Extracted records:
BEGIN
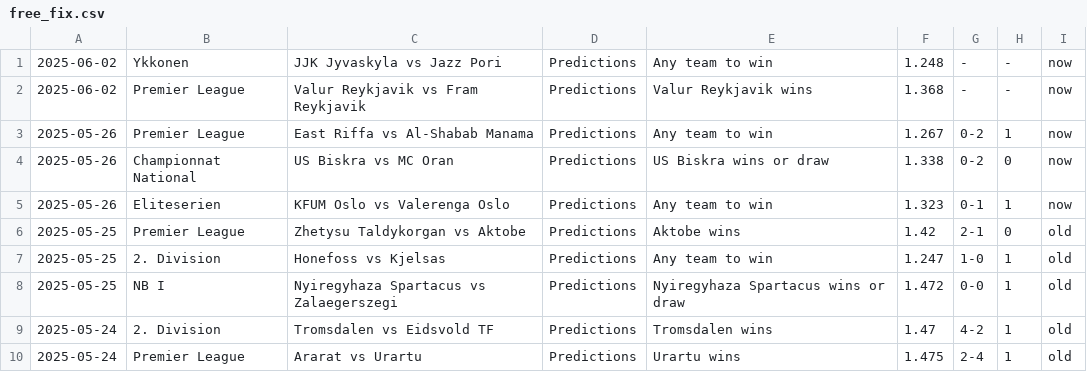
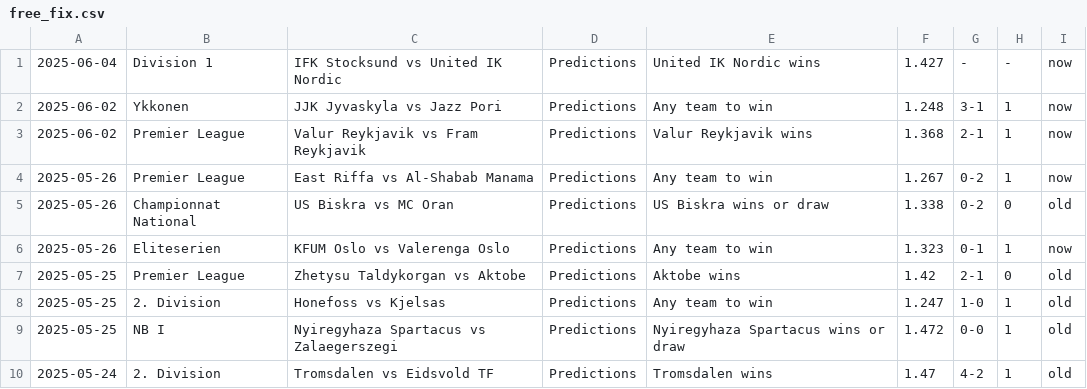
Before and after one commit to htetmyet/footytips, a CSV file: free_fix.csv, drawn as a sheet; only a part is shown; the shorter side is filled out with more unchanged rows.

```diff
--- a/free_fix.csv
+++ b/free_fix.csv
@@ -1,5 +1,6 @@
-2025-06-02,Ykkonen,JJK Jyvaskyla vs Jazz Pori,Predictions,Any team to win,1.248,-,-,now
-2025-06-02,Premier League,Valur Reykjavik vs Fram Reykjavik,Predictions,Valur Reykjavik wins,1.368,-,-,now
+2025-06-04,Division 1,IFK Stocksund vs United IK Nordic,Predictions,United IK Nordic wins,1.427,-,-,now
+2025-06-02,Ykkonen,JJK Jyvaskyla vs Jazz Pori,Predictions,Any team to win,1.248,3-1,1,now
+2025-06-02,Premier League,Valur Reykjavik vs Fram Reykjavik,Predictions,Valur Reykjavik wins,1.368,2-1,1,now
 2025-05-26,Premier League,East Riffa vs Al-Shabab Manama,Predictions,Any team to win,1.267,0-2,1,now
-2025-05-26,Championnat National,US Biskra vs MC Oran,Predictions,US Biskra wins or draw,1.338,0-2,0,now
+2025-05-26,Championnat National,US Biskra vs MC Oran,Predictions,US Biskra wins or draw,1.338,0-2,0,old
 2025-05-26,Eliteserien,KFUM Oslo vs Valerenga Oslo,Predictions,Any team to win,1.323,0-1,1,now
```
Also changed, not shown: pre_fix.csv, 1 other file.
END
• _Exercise aim_
Go through the data and show each line that holds "file".

• _Solution to the problem_
Before and after one commit to htetmyet/footytips, a CSV file: free_fix.csv, drawn as a sheet; only a part is shown; the shorter side is filled out with more unchanged rows.
Also changed, not shown: pre_fix.csv, 1 other file.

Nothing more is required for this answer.